- Alterations or repairs. Where cost of work requiring a building permit exceeds $44.59 per square foot for buildings two or more stories and $59.46 per square foot for single-story buildings over any two-year period, the URM building will require a full seismic upgrade based on the requirements of the ASCE 41 requirements for an existing building.
- Special building hazards. For higher-hazard buildings designated Category 5, and where the existing structural system for seismic loads is classified as irregular, and the cost of alteration or repair exceeds $44.59 per square foot, the building will be required to be seismically improved.
All cost values associated with seismic upgrades under Chapter 24.85 are updated annually based on RS Means Cost of Construction Index to account for increased construction costs over time (costs listed are current as of publication). Certain costs are excluded for URM buildings, including site improvements, eco-roofs, and mandated ADA and elevator improvements costs. To provide some flexibility to building owners, the City may allow these upgrades to be phased over a maximum 10-year period.
Under the OSSC and City of Portland Title 24 Building Regulations, seismic upgrades are also required in certain cases when a building suffers major structural damage requiring repair or replacement from a catastrophic event such as an earthquake or fire.

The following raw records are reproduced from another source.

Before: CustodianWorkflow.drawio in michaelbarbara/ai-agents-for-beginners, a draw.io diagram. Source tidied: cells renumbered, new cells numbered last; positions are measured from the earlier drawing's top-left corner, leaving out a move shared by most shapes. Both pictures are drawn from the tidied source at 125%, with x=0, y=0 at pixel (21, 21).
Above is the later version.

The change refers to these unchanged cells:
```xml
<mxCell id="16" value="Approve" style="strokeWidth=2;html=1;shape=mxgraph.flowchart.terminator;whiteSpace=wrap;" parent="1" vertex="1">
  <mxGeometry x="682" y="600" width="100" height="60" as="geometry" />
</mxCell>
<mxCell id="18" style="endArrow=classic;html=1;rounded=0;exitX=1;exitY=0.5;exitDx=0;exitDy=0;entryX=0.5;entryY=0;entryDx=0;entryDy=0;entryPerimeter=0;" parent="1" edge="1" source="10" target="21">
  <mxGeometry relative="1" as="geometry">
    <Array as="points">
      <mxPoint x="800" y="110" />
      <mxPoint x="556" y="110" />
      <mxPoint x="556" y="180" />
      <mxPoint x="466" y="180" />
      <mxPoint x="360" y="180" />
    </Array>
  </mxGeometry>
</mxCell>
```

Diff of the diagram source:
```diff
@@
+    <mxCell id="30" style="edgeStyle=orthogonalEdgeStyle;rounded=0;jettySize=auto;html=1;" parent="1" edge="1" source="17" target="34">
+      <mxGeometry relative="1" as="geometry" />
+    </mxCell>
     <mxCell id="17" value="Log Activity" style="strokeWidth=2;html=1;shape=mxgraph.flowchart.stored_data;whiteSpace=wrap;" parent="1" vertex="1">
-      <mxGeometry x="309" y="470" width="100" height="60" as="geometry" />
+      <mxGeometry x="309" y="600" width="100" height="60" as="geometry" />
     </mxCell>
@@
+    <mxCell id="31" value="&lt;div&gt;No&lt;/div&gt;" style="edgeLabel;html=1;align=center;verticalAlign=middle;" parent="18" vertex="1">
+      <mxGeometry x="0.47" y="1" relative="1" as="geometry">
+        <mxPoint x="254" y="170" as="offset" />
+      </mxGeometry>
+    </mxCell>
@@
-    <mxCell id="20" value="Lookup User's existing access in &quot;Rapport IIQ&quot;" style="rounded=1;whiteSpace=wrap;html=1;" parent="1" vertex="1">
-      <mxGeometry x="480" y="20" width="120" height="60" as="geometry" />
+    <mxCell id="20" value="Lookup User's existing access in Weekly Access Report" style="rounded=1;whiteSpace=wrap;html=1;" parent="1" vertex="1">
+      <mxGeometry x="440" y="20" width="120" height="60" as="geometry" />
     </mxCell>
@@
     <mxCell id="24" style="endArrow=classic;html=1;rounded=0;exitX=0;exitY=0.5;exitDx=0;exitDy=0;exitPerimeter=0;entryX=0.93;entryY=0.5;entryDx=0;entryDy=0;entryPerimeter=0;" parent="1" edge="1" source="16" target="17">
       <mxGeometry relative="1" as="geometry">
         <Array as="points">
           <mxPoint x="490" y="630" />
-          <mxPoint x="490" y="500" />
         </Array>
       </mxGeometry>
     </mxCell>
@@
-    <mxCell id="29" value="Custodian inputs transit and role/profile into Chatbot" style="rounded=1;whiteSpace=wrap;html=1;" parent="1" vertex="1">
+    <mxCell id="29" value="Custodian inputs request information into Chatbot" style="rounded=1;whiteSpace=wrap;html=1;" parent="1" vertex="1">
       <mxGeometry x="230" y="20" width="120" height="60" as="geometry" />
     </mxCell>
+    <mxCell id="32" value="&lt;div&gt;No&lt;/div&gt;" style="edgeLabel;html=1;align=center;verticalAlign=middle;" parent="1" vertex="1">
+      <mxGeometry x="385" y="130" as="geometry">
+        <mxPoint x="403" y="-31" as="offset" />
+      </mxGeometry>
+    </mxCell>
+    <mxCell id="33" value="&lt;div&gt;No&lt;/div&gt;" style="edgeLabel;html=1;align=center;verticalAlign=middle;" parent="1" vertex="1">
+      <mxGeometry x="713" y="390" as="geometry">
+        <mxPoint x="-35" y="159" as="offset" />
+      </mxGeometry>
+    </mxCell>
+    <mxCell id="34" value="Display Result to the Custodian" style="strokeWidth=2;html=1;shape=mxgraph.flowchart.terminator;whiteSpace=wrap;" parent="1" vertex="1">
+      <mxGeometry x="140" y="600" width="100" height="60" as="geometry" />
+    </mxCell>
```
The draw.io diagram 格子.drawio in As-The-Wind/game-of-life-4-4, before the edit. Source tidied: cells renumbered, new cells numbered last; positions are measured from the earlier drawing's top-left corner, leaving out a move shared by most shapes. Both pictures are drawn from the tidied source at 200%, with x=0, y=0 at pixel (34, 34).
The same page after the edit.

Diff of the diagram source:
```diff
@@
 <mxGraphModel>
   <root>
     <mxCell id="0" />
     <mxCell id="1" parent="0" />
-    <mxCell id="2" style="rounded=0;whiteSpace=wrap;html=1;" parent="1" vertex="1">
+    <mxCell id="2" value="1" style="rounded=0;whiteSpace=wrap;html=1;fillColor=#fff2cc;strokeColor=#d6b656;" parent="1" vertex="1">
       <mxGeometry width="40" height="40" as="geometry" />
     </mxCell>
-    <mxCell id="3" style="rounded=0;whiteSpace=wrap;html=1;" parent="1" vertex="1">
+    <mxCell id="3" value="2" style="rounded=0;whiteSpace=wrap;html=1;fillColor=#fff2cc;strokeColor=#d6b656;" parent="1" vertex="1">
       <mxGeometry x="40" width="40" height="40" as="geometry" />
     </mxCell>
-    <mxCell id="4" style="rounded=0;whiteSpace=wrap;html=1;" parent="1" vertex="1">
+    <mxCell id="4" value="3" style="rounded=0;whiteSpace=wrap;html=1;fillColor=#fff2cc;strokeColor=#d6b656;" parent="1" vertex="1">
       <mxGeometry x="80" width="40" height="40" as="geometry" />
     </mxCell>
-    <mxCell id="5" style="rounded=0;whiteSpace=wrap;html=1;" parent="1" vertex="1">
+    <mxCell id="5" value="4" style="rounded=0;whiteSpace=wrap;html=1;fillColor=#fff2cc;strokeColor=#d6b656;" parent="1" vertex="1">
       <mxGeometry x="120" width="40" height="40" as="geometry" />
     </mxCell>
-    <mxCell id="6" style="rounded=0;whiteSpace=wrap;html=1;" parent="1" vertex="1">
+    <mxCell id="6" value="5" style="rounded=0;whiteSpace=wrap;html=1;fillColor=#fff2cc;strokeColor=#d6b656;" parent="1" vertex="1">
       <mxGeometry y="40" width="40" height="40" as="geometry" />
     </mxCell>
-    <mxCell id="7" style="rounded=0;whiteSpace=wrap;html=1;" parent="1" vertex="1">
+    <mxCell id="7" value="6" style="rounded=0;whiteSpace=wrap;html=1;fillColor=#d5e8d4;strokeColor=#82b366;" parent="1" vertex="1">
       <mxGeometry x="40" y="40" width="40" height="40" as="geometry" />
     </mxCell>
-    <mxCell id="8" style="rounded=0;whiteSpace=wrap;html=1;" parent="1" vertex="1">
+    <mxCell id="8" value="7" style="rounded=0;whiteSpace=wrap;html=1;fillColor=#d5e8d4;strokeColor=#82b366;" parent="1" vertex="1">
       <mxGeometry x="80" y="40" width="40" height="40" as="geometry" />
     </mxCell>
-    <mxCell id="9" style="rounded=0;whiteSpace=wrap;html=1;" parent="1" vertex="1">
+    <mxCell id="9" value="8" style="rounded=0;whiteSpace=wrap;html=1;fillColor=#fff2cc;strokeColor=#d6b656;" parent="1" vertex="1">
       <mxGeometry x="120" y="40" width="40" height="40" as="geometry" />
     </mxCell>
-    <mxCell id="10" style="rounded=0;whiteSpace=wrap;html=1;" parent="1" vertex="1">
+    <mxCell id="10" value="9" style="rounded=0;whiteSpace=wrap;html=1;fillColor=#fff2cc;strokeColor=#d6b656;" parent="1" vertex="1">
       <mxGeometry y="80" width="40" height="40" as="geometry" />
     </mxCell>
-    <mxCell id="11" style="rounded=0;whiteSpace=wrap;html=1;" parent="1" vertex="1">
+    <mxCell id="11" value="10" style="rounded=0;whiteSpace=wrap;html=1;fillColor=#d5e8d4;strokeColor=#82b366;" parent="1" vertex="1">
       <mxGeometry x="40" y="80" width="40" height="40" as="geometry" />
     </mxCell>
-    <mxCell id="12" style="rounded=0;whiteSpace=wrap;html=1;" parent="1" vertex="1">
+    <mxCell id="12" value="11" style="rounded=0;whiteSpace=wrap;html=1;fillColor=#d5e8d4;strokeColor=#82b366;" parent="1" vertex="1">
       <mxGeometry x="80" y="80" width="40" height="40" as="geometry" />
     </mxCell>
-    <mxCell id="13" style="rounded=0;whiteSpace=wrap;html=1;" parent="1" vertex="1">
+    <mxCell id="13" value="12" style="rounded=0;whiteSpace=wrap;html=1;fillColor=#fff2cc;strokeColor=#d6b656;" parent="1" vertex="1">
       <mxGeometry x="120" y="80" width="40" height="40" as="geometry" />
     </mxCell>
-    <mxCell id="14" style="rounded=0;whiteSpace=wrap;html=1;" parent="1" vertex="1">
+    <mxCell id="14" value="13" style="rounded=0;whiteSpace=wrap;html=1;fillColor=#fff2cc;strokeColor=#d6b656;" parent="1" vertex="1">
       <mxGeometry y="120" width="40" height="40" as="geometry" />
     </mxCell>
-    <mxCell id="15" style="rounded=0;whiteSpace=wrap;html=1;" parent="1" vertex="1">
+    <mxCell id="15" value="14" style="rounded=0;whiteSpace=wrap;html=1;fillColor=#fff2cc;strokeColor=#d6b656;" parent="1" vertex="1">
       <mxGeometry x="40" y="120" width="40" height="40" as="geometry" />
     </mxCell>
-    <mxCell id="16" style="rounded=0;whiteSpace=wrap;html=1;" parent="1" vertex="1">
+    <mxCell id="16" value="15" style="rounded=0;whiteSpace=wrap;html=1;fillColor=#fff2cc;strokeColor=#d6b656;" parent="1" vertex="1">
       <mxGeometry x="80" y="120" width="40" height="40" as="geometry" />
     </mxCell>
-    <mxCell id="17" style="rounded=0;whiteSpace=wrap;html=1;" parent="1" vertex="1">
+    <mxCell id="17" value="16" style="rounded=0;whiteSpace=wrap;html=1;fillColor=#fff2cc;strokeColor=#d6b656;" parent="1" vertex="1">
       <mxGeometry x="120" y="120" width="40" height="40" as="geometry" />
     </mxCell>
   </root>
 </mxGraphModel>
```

The level of repairs required is generally dependent on the amount of damage that has occurred and the age of the building.
If you have any questions or need to determine how these requirements apply to changes for your existing building, please contact us.
Edwin T. Dean, PE, SE is Vice President and Managing Principal of Nishkian Dean a structural engineering consulting firm in Portland, Oregon.